(Beginning of Data to use)

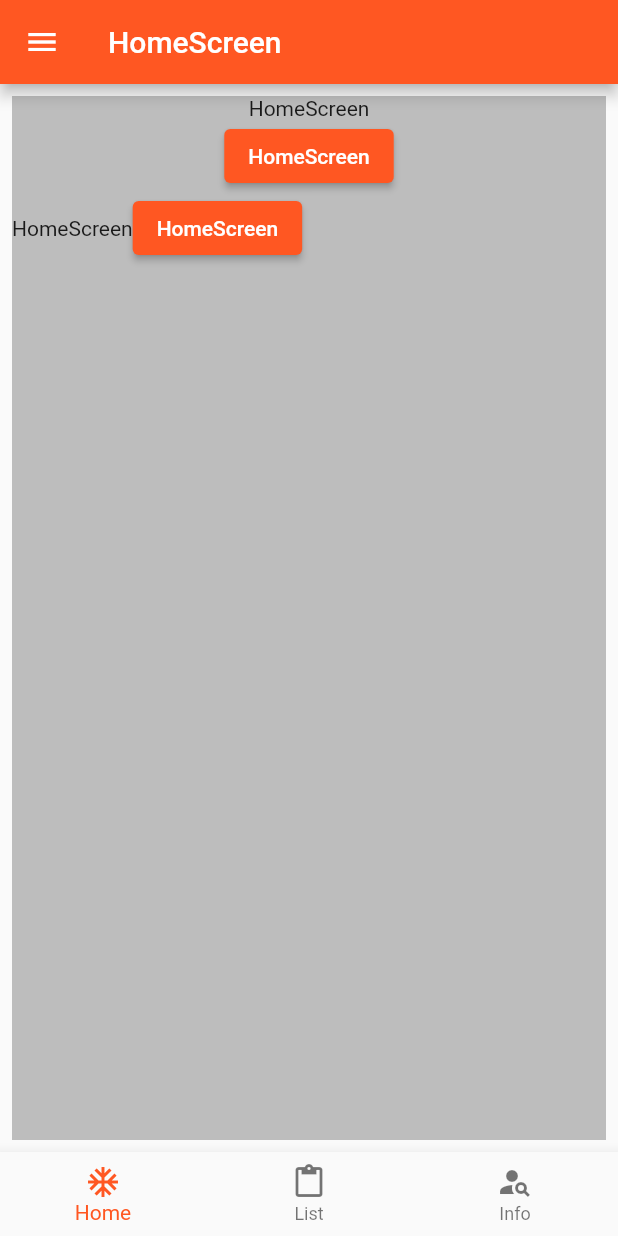
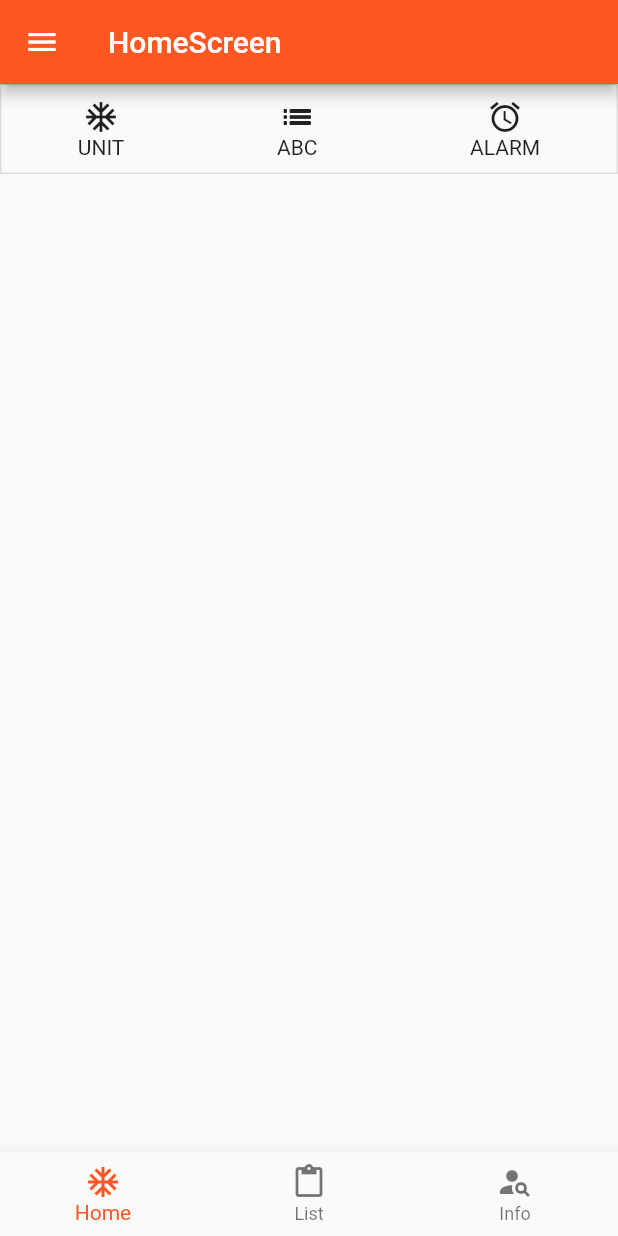
Before and after one commit to boonkung/myproject, a Flutter app: the screen it shows after launch, on a phone screen of 412 x 824 dp. Run offline on Flutter 3.47's test engine with Material 2 defaults, Android fonts, the phone set to English and light mode, and no system bars.

Commit message:
try to make nav

```diff
--- a/lib/screen/home_screen.dart
+++ b/lib/screen/home_screen.dart
@@ -16,29 +16,34 @@ class _HomeScreenState extends State<HomeScreen> {
       ),
       drawer: const Drawer(),
       body: Container(
-        color: Colors.grey[400],
-        margin: const EdgeInsets.all(8),
-        child: Column(
-          children: [
-            Column(
-              children: [
-                Text("HomeScreen"),
-                ElevatedButton(
-                  onPressed: () => {},
-                  child: Text("HomeScreen"),
-                )
-              ],
-            ),
-            Row(
-              children: [
-                Text("HomeScreen"),
-                ElevatedButton(
-                  onPressed: () => {},
-                  child: Text("HomeScreen"),
-                )
-              ],
-            ),
-          ],
+        child: Container(
+          height: 60,
+          decoration: BoxDecoration(
+            border: Border.all(color: Colors.black12),
+          ),
+          child: Row(
+            mainAxisAlignment: MainAxisAlignment.spaceAround,
+            children: [
+              Column(
+                  mainAxisAlignment: MainAxisAlignment.center,
+                  children: const [
+                    Icon(Icons.ac_unit),
+                    Text("UNIT"),
+                  ]),
+              Column(
+                  mainAxisAlignment: MainAxisAlignment.center,
+                  children: const [
+                    Icon(Icons.list_sharp),
+                    Text("ABC"),
+                  ]),
+              Column(
+                  mainAxisAlignment: MainAxisAlignment.center,
+                  children: const [
+                    Icon(Icons.access_alarm),
+                    Text("ALARM"),
+                  ]),
+            ],
+          ),
         ),
       ),
       bottomNavigationBar: BottomNavigationBar(
@@ -47,7 +52,7 @@ class _HomeScreenState extends State<HomeScreen> {
           BottomNavigationBarItem(
               icon: Icon(Icons.content_paste), label: "List"),
           BottomNavigationBarItem(
-              icon: Icon(Icons.person_search), label: "Info")
+              icon: Icon(Icons.person_search), label: "Info"),
         ],
       ),
     );
```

(End of Data to use)

Goal of the exercise: Would you output the full listing exactly as it stands, minus the images?

Task response:
Before and after one commit to boonkung/myproject, a Flutter app: the screen it shows after launch, on a phone screen of 412 x 824 dp. Run offline on Flutter 3.47's test engine with Material 2 defaults, Android fonts, the phone set to English and light mode, and no system bars.

Commit message:
try to make nav

```diff
--- a/lib/screen/home_screen.dart
+++ b/lib/screen/home_screen.dart
@@ -16,29 +16,34 @@ class _HomeScreenState extends State<HomeScreen> {
       ),
       drawer: const Drawer(),
       body: Container(
-        color: Colors.grey[400],
-        margin: const EdgeInsets.all(8),
-        child: Column(
-          children: [
-            Column(
-              children: [
-                Text("HomeScreen"),
-                ElevatedButton(
-                  onPressed: () => {},
-                  child: Text("HomeScreen"),
-                )
-              ],
-            ),
-            Row(
-              children: [
-                Text("HomeScreen"),
-                ElevatedButton(
-                  onPressed: () => {},
-                  child: Text("HomeScreen"),
-                )
-              ],
-            ),
-          ],
+        child: Container(
+          height: 60,
+          decoration: BoxDecoration(
+            border: Border.all(color: Colors.black12),
+          ),
+          child: Row(
+            mainAxisAlignment: MainAxisAlignment.spaceAround,
+            children: [
+              Column(
+                  mainAxisAlignment: MainAxisAlignment.center,
+                  children: const [
+                    Icon(Icons.ac_unit),
+                    Text("UNIT"),
+                  ]),
+              Column(
+                  mainAxisAlignment: MainAxisAlignment.center,
+                  children: const [
+                    Icon(Icons.list_sharp),
+                    Text("ABC"),
+                  ]),
+              Column(
+                  mainAxisAlignment: MainAxisAlignment.center,
+                  children: const [
+                    Icon(Icons.access_alarm),
+                    Text("ALARM"),
+                  ]),
+            ],
+          ),
         ),
       ),
       bottomNavigationBar: BottomNavigationBar(
@@ -47,7 +52,7 @@ class _HomeScreenState extends State<HomeScreen> {
           BottomNavigationBarItem(
               icon: Icon(Icons.content_paste), label: "List"),
           BottomNavigationBarItem(
-              icon: Icon(Icons.person_search), label: "Info")
+              icon: Icon(Icons.person_search), label: "Info"),
         ],
       ),
     );
```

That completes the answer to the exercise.